Nature (Not So) Far & Wide
Much of Iceland’s appeal lies in its breathtaking geography. From hiking trails to glaciers, Icelandic terrain is rich and diverse.
If you’re short on time in the land of fire and ice, but you still want to see some of its glorious natural wonders, drive just a couple of hours northeast of Reykjavik to Gullfoss, a huge waterfall situated along the southern coast. If it’s sunny, you might even see a rainbow. Afterward, head to Geysir Glima for some seriously delicious Icelandic ice cream.
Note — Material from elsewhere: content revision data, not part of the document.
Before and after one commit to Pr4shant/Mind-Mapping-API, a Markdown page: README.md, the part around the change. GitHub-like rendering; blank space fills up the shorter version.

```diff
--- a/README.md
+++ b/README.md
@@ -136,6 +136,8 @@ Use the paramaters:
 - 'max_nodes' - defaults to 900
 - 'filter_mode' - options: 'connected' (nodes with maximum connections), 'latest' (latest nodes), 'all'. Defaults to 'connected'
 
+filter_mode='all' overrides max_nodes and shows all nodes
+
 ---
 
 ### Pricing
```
Steam rises over the still water and lush green hills. Geysers bubble in the distance. Meet the Secret Lagoon, Iceland’s gem of the Golden Circle. This hot spring is part of a naturally occurring geothermal area — one of many in the country. Although it’s not so “secret” anymore, it’s far less crowded than the famous Blue Lagoon and gives you a more locals-only experience with mysticism that’s just over an hour outside of city limits. Pro tip: grab a beer at the concession stand to quench your thirst mid-float, and spring for fish-and-chips post-soak. The temperature of the spring, combined with the minerals your body soaks up, will make you hungry!
On the coast of Iceland’s western highlands lies an immense glacier that dates back 700,000 years. Snæfellsjokull is one of the country’s great destinations for hiking, giving you breathtaking views of the ocean, the plains and, of course, the glacier itself. If the name sounds familiar, it got its claim to fame as the entrance to the subterranean passage in Jules Verne’s 1864 novel, Journey to the Center of the Earth.
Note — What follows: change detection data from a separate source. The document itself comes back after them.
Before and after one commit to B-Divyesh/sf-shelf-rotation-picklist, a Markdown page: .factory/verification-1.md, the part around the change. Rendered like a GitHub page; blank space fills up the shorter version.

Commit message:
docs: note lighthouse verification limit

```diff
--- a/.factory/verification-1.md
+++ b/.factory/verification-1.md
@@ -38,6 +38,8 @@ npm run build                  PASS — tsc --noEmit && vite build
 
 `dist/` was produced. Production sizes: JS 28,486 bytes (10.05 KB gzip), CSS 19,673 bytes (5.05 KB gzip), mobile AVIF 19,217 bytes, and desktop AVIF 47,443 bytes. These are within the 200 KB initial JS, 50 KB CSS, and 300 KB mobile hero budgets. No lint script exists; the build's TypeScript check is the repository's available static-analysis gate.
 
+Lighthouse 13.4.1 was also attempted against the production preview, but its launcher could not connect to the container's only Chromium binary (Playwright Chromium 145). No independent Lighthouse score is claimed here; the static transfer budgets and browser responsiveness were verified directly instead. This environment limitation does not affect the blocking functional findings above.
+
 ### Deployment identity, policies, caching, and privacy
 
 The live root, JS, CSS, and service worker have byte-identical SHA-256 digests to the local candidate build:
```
Explore the great outdoors, but don’t forget your coat. Pack one that’s roomy enough to layer—we suggest at least one sweater underneath. A water-resistant outer layer assures you’re prepared for whatever this Nordic climate can throw at you—sudden rain, geyser splash zones…
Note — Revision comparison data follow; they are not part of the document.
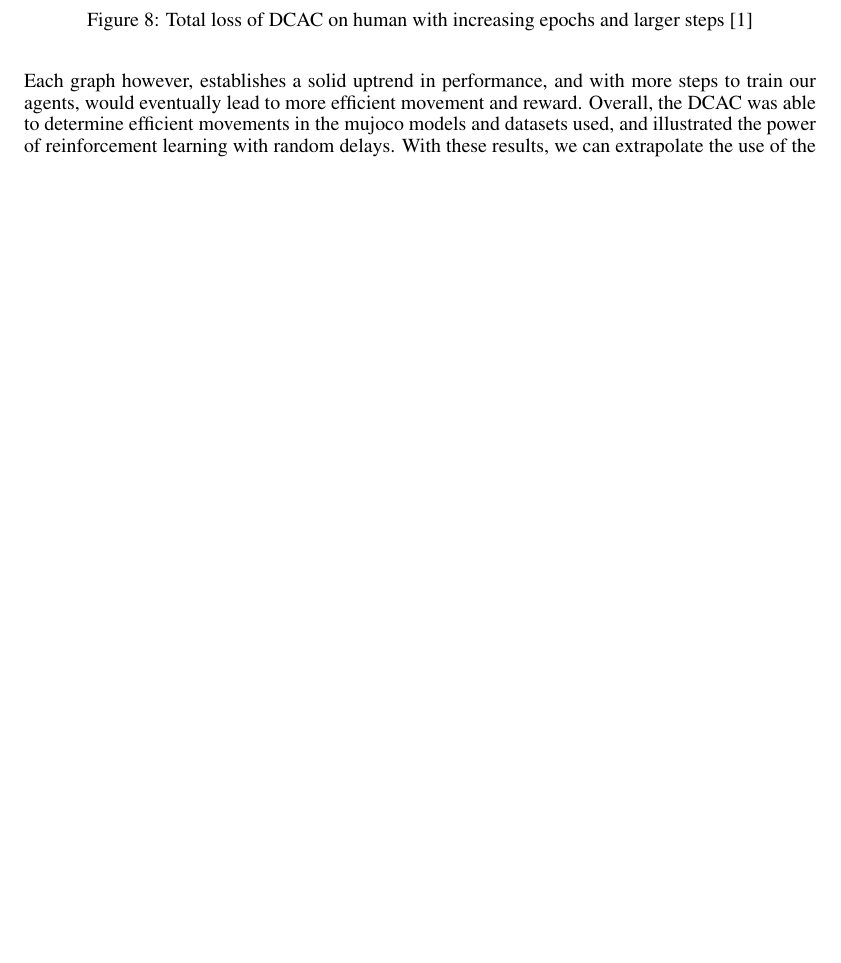
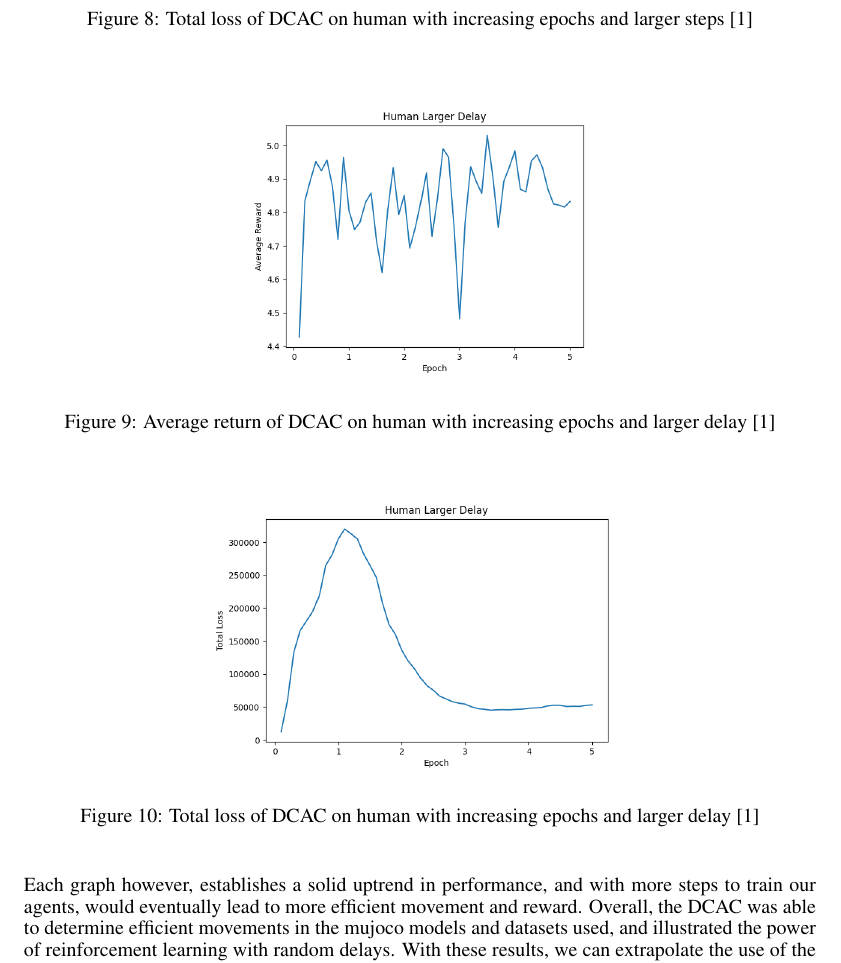
Before and after one commit to DavidBech/group11_finalReport, a LaTeX paper (cmpt310FinalProject.tex): part of page 5 of 6, cut so that both start at the same text, the shorter picture padded with empty space. Compiled offline with pdfLaTeX.

Commit message:
added graphs

```diff
--- a/cmpt310FinalProject.tex
+++ b/cmpt310FinalProject.tex
@@ -6,6 +6,7 @@
 \usepackage{float}
 \usepackage{enumitem}
 \usepackage{multicol}
+\usepackage{subfigure}
 %\documentstyle[nips14submit_09,times,art10]{article} % For LaTeX 2.09
 
 
@@ -192,6 +193,24 @@ After running a total of  6 tests, we have received robust and concise results f
 \end{figure}
 
+\begin{figure}[H]
+\begin{center}
+\includegraphics[scale=0.3]{images/delay_human_reward.png}
+\end{center}
+\caption{Average return of DCAC on human with increasing epochs and larger delay [1]}
+\label{averageReturnDelay}
+\end{figure}
+
+\begin{figure}[H]
+\begin{center}
+\includegraphics[scale=0.3]{images/delay_human_loss.png}
+\end{center}
+\caption{Total loss of DCAC on human with increasing epochs and larger delay [1]}
+\label{totalLossDelay}
+\end{figure}
+
+
 Each graph however, establishes a solid uptrend in performance, and with more steps to train our agents, would eventually lead to more efficient movement and reward. Overall, the DCAC was able to determine efficient movements in the mujoco models and datasets used, and illustrated the power of reinforcement learning with random delays. With these results, we can extrapolate the use of the RLRD algorithm for many potential cases in the real world.
+\\
 
 \section{Contributions}
 
```
Also changed, not shown: images/delay_human_loss.png (added), images/delay_human_reward.png (added), cmpt310FinalProject.tex (8 more changed lines).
Once you’ve worked up an appetite, head to the nearby restaurant, VIDVIK. Our Photo Director, Jen, describes her love of this spot: “I had one of their salads—it was so good I wanted to take it home with me. I still have their business card in my wallet.”
Small City, Big World
After exploring the great outdoors, take your time experiencing Icelandic culture in these spots.
Icelanders are known for being the “jack-of-all-trades” types, especially when it comes to literature. It’s estimated that one out of every ten Icelanders will publish a book in their lifetime, meaning the publishing industry continues to thrive—and makes the country’s bookstores some of the best around. Curl up with a book in soft knit sweaters.
Right by the Port of Reykjavik, Kolaportid is a vast flea market with an awesome food section. If you’re into cooking—or sampling—this is the place to get fresh fish and delicious local snacks, like the dried fish jerky, or try delicacies such as fermented shark.
This is your comprehensive history to settlement in Iceland. Go back to Viking times for a look at how people lived around the year 871, and learn about the country’s fascinating natural history. The most amazing part: the exhibition gives you a real look at life in the early ages with its centerpiece, an excavated home foundation from one of Iceland’s famous “longhouses.”
Situated at the Port of Reykjavik, this venue is part events hub, part work of art, and every bit a modern-day landmark of the city. Whether you’re enjoying the sounds of one of the Iceland Symphony Orchestra’s annual concerts or just popping in to observe the sky through the scalar glass tiles that make up the building itself, you can enjoy this masterpiece in many different ways.
Depending on the time of the year you visit, you’ll experience something truly unique. Visit during the middle of winter, and you’ll experience a perpetually dusk-like feeling during the day, turning to night quite early. In the middle of summer, it’s the exact opposite, with light for nearly 24 hours of the day and the midnight sun burning bright in the north.
Now that you have our first-hand experience, it’s time to have your own. Plan your trip, pack your bags and share your adventures with #BRontheRoad.